Other people will share what they do or you might find lots of ideas in other posts.

Glad you are here Kbone and hope you share your story of how you figure this out for yourself because that has potential to help 1000 others. Friends here!

love and courage

Posted: Sunday, August 25, 2019 11:33 PM
Joined: 8/12/2019
Posts: 37

Does your mother and your uncle had early onset Alzheimer’s or late onset? Because in some family’s when there are several persons in you family affected by late onset Alzheimer’s the cause probably isn’t a mutation in one of the three genes.
Posted: Monday, September 23, 2019 6:46 PM
Joined: 2/10/2016
Posts: 47

Hi Swimchick0425,

My mom was also diagnosed with Alz at the age of 54. She's now 58 and is still *relatively* healthy; I can still have conversations with her, but EVERYTHING is HARD--she needs help with literally EVERYTHING. The progression of this disease is awful and it's a horrible thing to go through, but you will get stronger over time. I can finally talk about it without breaking down and having nightmares about it. Eventually you'll learn what to expect and how to navigate it for a while until you see/experience new symptoms, then you re-adjust and learn what to do next. It will become your new "normal".

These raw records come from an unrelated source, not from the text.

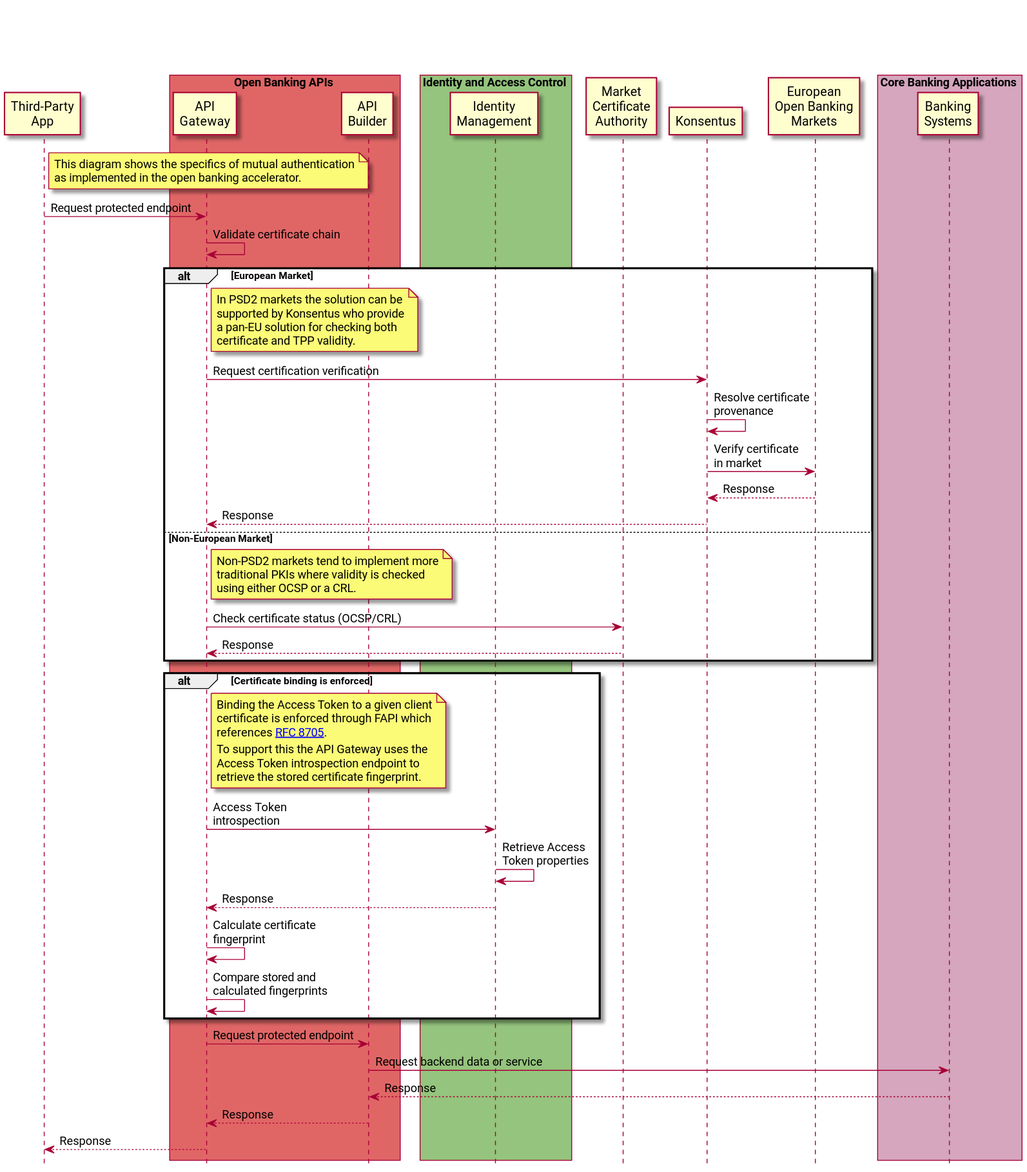
Earlier version of the PlantUML export static/Images/Mutual_Authentication_Sequence.svg (Axway/open-banking-docs).
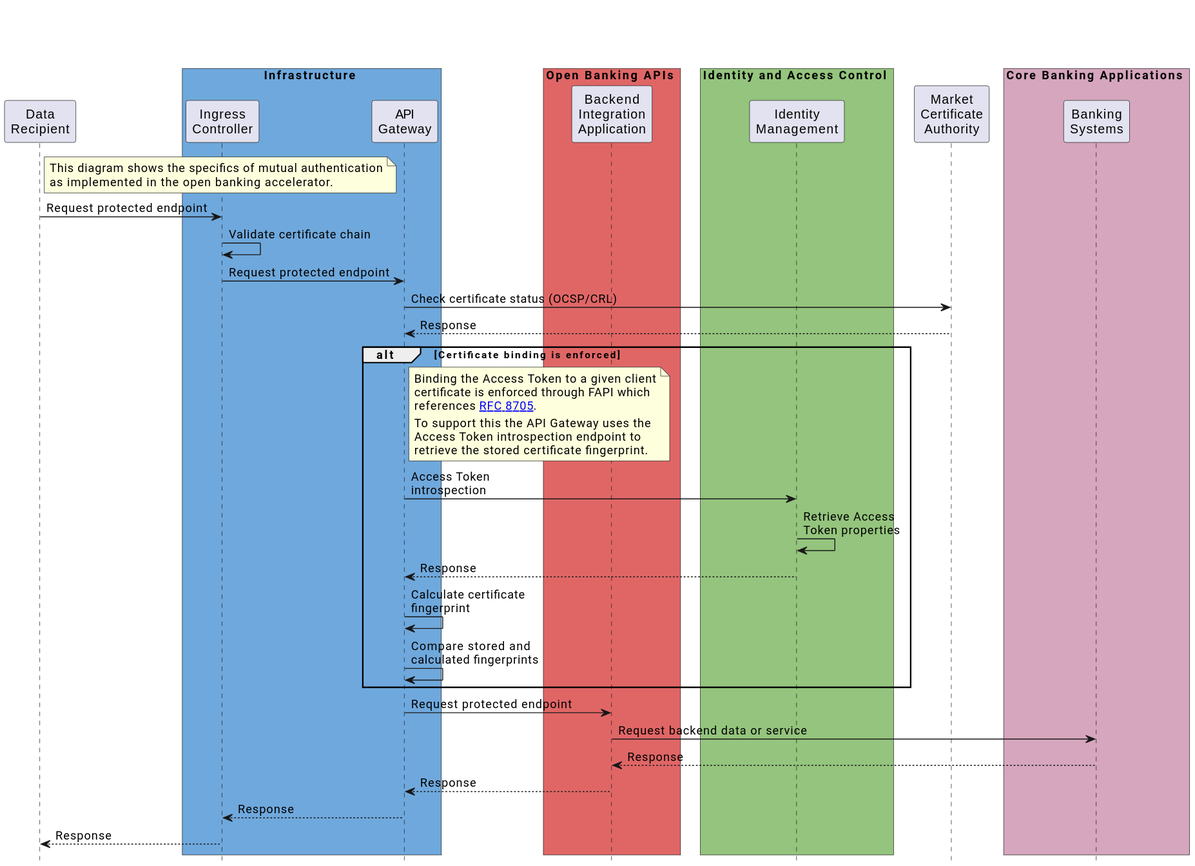
Above is the later version.

Change to the diagram source:
```diff
@@ -2,11 +2,15 @@
 
 title \n\n
 
-participant "Third-Party\nApp" as TPP
+participant "Data\nRecipient" as DR
+
+box Infrastructure #6FA8DC
+participant "Ingress\nController" as INGRESS
+participant "API\nGateway" as API_GATEWAY
+end box
 
 box Open Banking APIs #e06666
-participant "API\nGateway" as API_GATEWAY
-participant "API\nBuilder" as API_BUILDER
+participant "Backend\nIntegration\nApplication" as BIA
 end box
 
 box Identity and Access Control #94c47d
@@ -14,8 +18,6 @@
 end box
 
 participant "Market\nCertificate\nAuthority" as CA
-participant "Konsentus" as KON
-participant "European\nOpen Banking\nMarkets" as EURO
 
 box Core Banking Applications #d5a6bd
 participant "Banking\nSystems" as ASPSP_API
@@ -25,40 +27,16 @@
 skinparam defaultFontName Roboto
 skinparam BoxPadding 10
 
-note right of TPP
+note right of DR
 This diagram shows the specifics of mutual authentication
 as implemented in the open banking accelerator.
 end note
 
-TPP -> API_GATEWAY: Request protected endpoint
-API_GATEWAY -> API_GATEWAY: Validate certificate chain
-
-alt European Market
-
-note right of API_GATEWAY
-In PSD2 markets the solution can be
-supported by Konsentus who provide
-a pan-EU solution for checking both
-certificate and TPP validity.
-end note
-
-API_GATEWAY -> KON: Request certification verification
-KON -> KON: Resolve certificate\nprovenance
-KON -> EURO: Verify certificate\nin market
-KON <-- EURO: Response
-API_GATEWAY <-- KON: Response
-
-else Non-European Market
-
-note right of API_GATEWAY
-Non-PSD2 markets tend to implement more
-traditional PKIs where validity is checked
-using either OCSP or a CRL.
-end note
-
+DR -> INGRESS: Request protected endpoint
+INGRESS -> INGRESS: Validate certificate chain
+INGRESS -> API_GATEWAY: Request protected endpoint
 API_GATEWAY -> CA: Check certificate status (OCSP/CRL)
 API_GATEWAY <-- CA: Response
-end opt
 
 alt Certificate binding is enforced
 
@@ -79,10 +57,11 @@
 API_GATEWAY -> API_GATEWAY: Compare stored and\ncalculated fingerprints
 end alt
 
-API_GATEWAY -> API_BUILDER: Request protected endpoint
-API_BUILDER -> ASPSP_API: Request backend data or service
-API_BUILDER <-- ASPSP_API: Response
-API_GATEWAY <-- API_BUILDER: Response
-TPP <-- API_GATEWAY: Response
+API_GATEWAY -> BIA: Request protected endpoint
+BIA -> ASPSP_API: Request backend data or service
+BIA <-- ASPSP_API: Response
+API_GATEWAY <-- BIA: Response
+INGRESS <-- API_GATEWAY: Response
+DR <-- INGRESS: Response
 
 @enduml
```
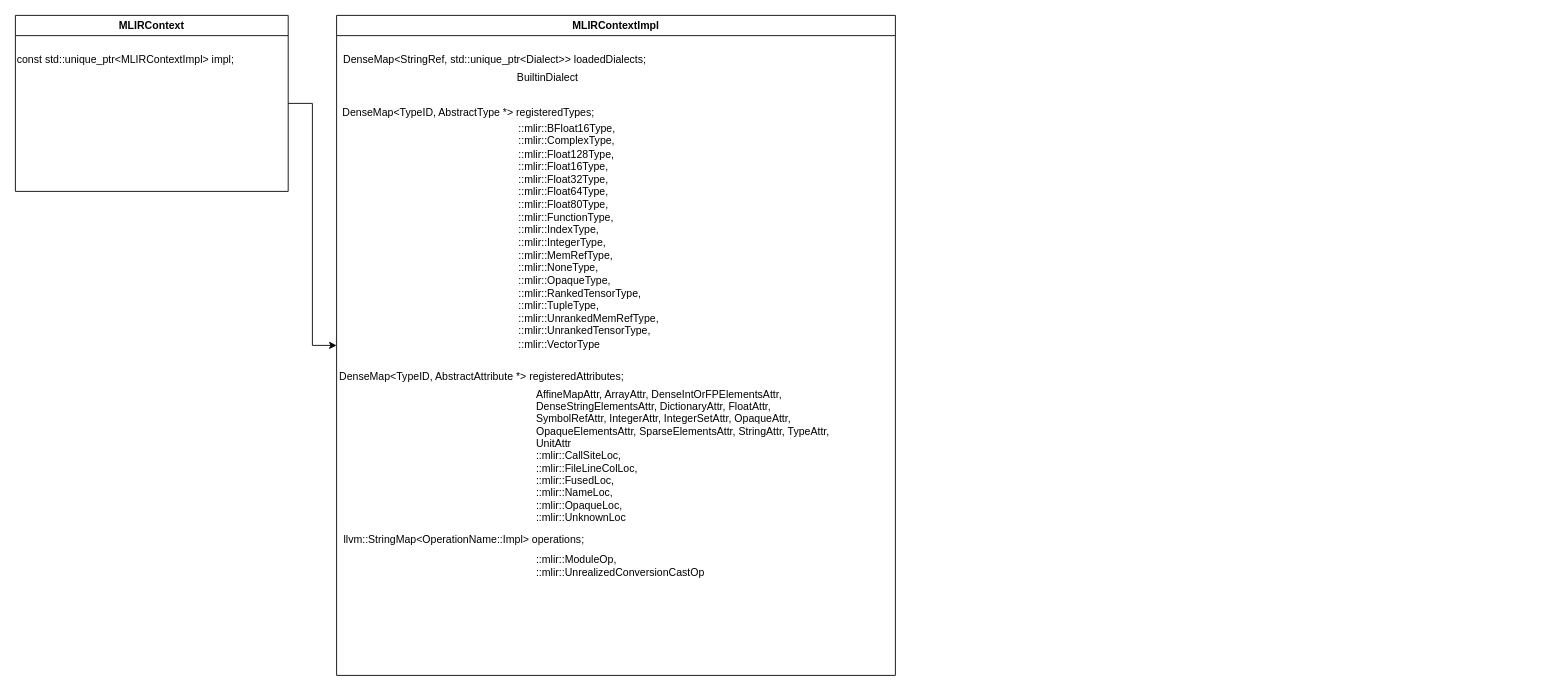
dracohan/jmhan.github.io keeps this draw.io diagram as draw/mlir.drawio. Above is the earlier version. Source tidied: cells renumbered, new cells numbered last; positions are measured from the earlier drawing's top-left corner, leaving out a move shared by most shapes. Both pictures are drawn from the tidied source at 88%, with x=0, y=0 at pixel (15, 15).
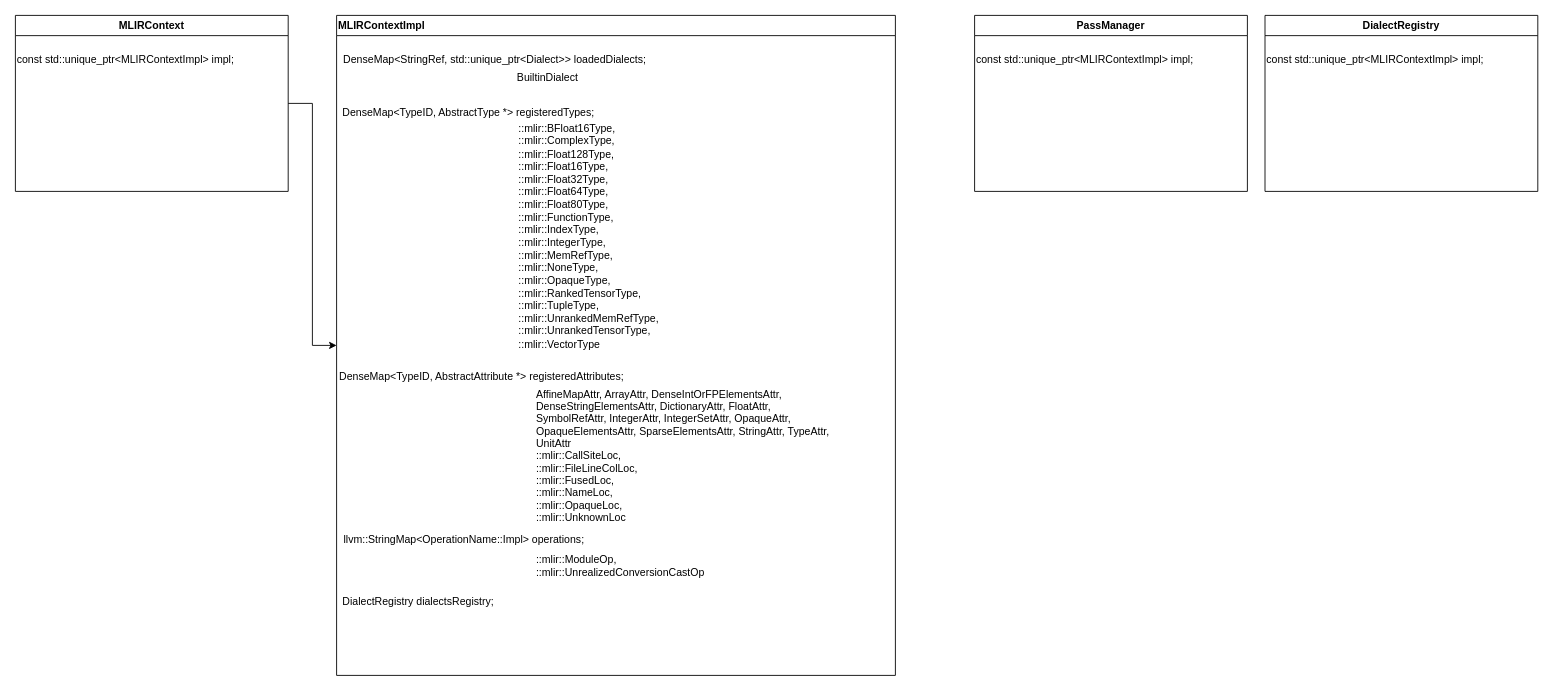
The same page after the edit.

Change to the diagram source:
```diff
@@
 <mxGraphModel>
   <root>
     <mxCell id="0" />
     <mxCell id="1" parent="0" />
     <mxCell id="2" style="edgeStyle=orthogonalEdgeStyle;rounded=0;jettySize=auto;html=1;exitX=1;exitY=0.5;exitDx=0;exitDy=0;entryX=0;entryY=0.5;entryDx=0;entryDy=0;fontFamily=Helvetica;fontSize=12;fontColor=#000000;" parent="1" edge="1" source="3" target="5">
       <mxGeometry relative="1" as="geometry" />
     </mxCell>
     <mxCell id="3" value="MLIRContext" style="swimlane;fontColor=#000000;fillColor=default;startSize=23;" parent="1" vertex="1">
       <mxGeometry width="310" height="200" as="geometry" />
     </mxCell>
     <mxCell id="4" value="const std::unique_ptr&lt;MLIRContextImpl&gt; impl;" style="text;align=left;verticalAlign=middle;strokeColor=none;fillColor=none;fontColor=#000000;" parent="3" vertex="1">
       <mxGeometry y="40" width="260" height="20" as="geometry" />
     </mxCell>
-    <mxCell id="5" value="MLIRContextImpl" style="swimlane;fontColor=#000000;fillColor=default;startSize=23;" parent="1" vertex="1">
+    <mxCell id="5" value="MLIRContextImpl" style="swimlane;fontColor=#000000;fillColor=default;startSize=23;align=left;" parent="1" vertex="1">
       <mxGeometry x="365" width="635" height="750" as="geometry" />
     </mxCell>
     <mxCell id="6" value="DenseMap&lt;TypeID, AbstractType *&gt; registeredTypes;" style="text;align=left;verticalAlign=middle;strokeColor=none;fillColor=none;fontColor=#000000;" parent="5" vertex="1">
       <mxGeometry x="5" y="95" width="490" height="30" as="geometry" />
     </mxCell>
     <mxCell id="7" value="::mlir::BFloat16Type,&#10;::mlir::ComplexType,&#10;::mlir::Float128Type,&#10;::mlir::Float16Type,&#10;::mlir::Float32Type,&#10;::mlir::Float64Type,&#10;::mlir::Float80Type,&#10;::mlir::FunctionType,&#10;::mlir::IndexType,&#10;::mlir::IntegerType,&#10;::mlir::MemRefType,&#10;::mlir::NoneType,&#10;::mlir::OpaqueType,&#10;::mlir::RankedTensorType,&#10;::mlir::TupleType,&#10;::mlir::UnrankedMemRefType,&#10;::mlir::UnrankedTensorType,&#10;::mlir::VectorType" style="text;whiteSpace=wrap;fontSize=12;fontFamily=Helvetica;fontColor=#000000;" parent="5" vertex="1">
       <mxGeometry x="205" y="115" width="290" height="270" as="geometry" />
     </mxCell>
     <mxCell id="8" value="DenseMap&lt;StringRef, std::unique_ptr&lt;Dialect&gt;&gt; loadedDialects;" style="text;align=center;verticalAlign=middle;strokeColor=none;fillColor=none;fontSize=12;fontFamily=Helvetica;fontColor=#000000;" parent="5" vertex="1">
       <mxGeometry y="40" width="360" height="20" as="geometry" />
     </mxCell>
     <mxCell id="9" value="BuiltinDialect" style="text;align=center;verticalAlign=middle;strokeColor=none;fillColor=none;fontSize=12;fontFamily=Helvetica;fontColor=#000000;" parent="5" vertex="1">
       <mxGeometry x="165" y="55" width="150" height="30" as="geometry" />
     </mxCell>
     <mxCell id="10" value="DenseMap&lt;TypeID, AbstractAttribute *&gt; registeredAttributes;" style="text;align=center;verticalAlign=middle;strokeColor=none;fillColor=none;fontSize=12;fontFamily=Helvetica;fontColor=#000000;" parent="5" vertex="1">
       <mxGeometry x="-125" y="395" width="580" height="30" as="geometry" />
     </mxCell>
     <mxCell id="11" value="AffineMapAttr, ArrayAttr, DenseIntOrFPElementsAttr,&#10;                DenseStringElementsAttr, DictionaryAttr, FloatAttr,&#10;                SymbolRefAttr, IntegerAttr, IntegerSetAttr, OpaqueAttr,&#10;                OpaqueElementsAttr, SparseElementsAttr, StringAttr, TypeAttr,&#10;                UnitAttr&#10;::mlir::CallSiteLoc,&#10;::mlir::FileLineColLoc,&#10;::mlir::FusedLoc,&#10;::mlir::NameLoc,&#10;::mlir::OpaqueLoc,&#10;::mlir::UnknownLoc" style="text;align=left;verticalAlign=middle;strokeColor=none;fillColor=none;fontSize=12;fontFamily=Helvetica;fontColor=#000000;" parent="5" vertex="1">
       <mxGeometry x="225" y="420" width="350" height="160" as="geometry" />
     </mxCell>
     <mxCell id="12" value="llvm::StringMap&lt;OperationName::Impl&gt; operations;" style="text;align=center;verticalAlign=middle;strokeColor=none;fillColor=none;fontSize=12;fontFamily=Helvetica;fontColor=#000000;" parent="5" vertex="1">
       <mxGeometry x="-95" y="580" width="480" height="30" as="geometry" />
     </mxCell>
     <mxCell id="13" value="::mlir::ModuleOp,&#10;::mlir::UnrealizedConversionCastOp" style="text;align=left;verticalAlign=middle;strokeColor=none;fillColor=none;fontSize=12;fontFamily=Helvetica;fontColor=#000000;" parent="5" vertex="1">
       <mxGeometry x="225" y="600" width="340" height="50" as="geometry" />
     </mxCell>
+    <mxCell id="14" value="DialectRegistry dialectsRegistry;" style="text;align=left;verticalAlign=middle;strokeColor=none;fillColor=none;" parent="5" vertex="1">
+      <mxGeometry x="5" y="650" width="330" height="30" as="geometry" />
+    </mxCell>
+    <mxCell id="15" value="PassManager" style="swimlane;fontColor=#000000;fillColor=default;startSize=23;" parent="1" vertex="1">
+      <mxGeometry x="1090" width="310" height="200" as="geometry" />
+    </mxCell>
+    <mxCell id="16" value="const std::unique_ptr&lt;MLIRContextImpl&gt; impl;" style="text;align=left;verticalAlign=middle;strokeColor=none;fillColor=none;fontColor=#000000;" parent="15" vertex="1">
+      <mxGeometry y="40" width="260" height="20" as="geometry" />
+    </mxCell>
+    <mxCell id="17" value="DialectRegistry" style="swimlane;fontColor=#000000;fillColor=default;startSize=23;" parent="1" vertex="1">
+      <mxGeometry x="1420" width="310" height="200" as="geometry" />
+    </mxCell>
+    <mxCell id="18" value="const std::unique_ptr&lt;MLIRContextImpl&gt; impl;" style="text;align=left;verticalAlign=middle;strokeColor=none;fillColor=none;fontColor=#000000;" parent="17" vertex="1">
+      <mxGeometry y="40" width="260" height="20" as="geometry" />
+    </mxCell>
   </root>
 </mxGraphModel>
```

I'm in a similar position as you because my husband and I are living with my parents in a very small house. My personal advice is to do your very best to take care of YOURSELF FIRST. It's way too easy to get burnt out, exhausted, frustrated, and take things out on your loved ones--I did this today. Always put your health/needs first so that you can be the best caregiver to your mom.

I'm so sorry for you and your family. Hang in there♥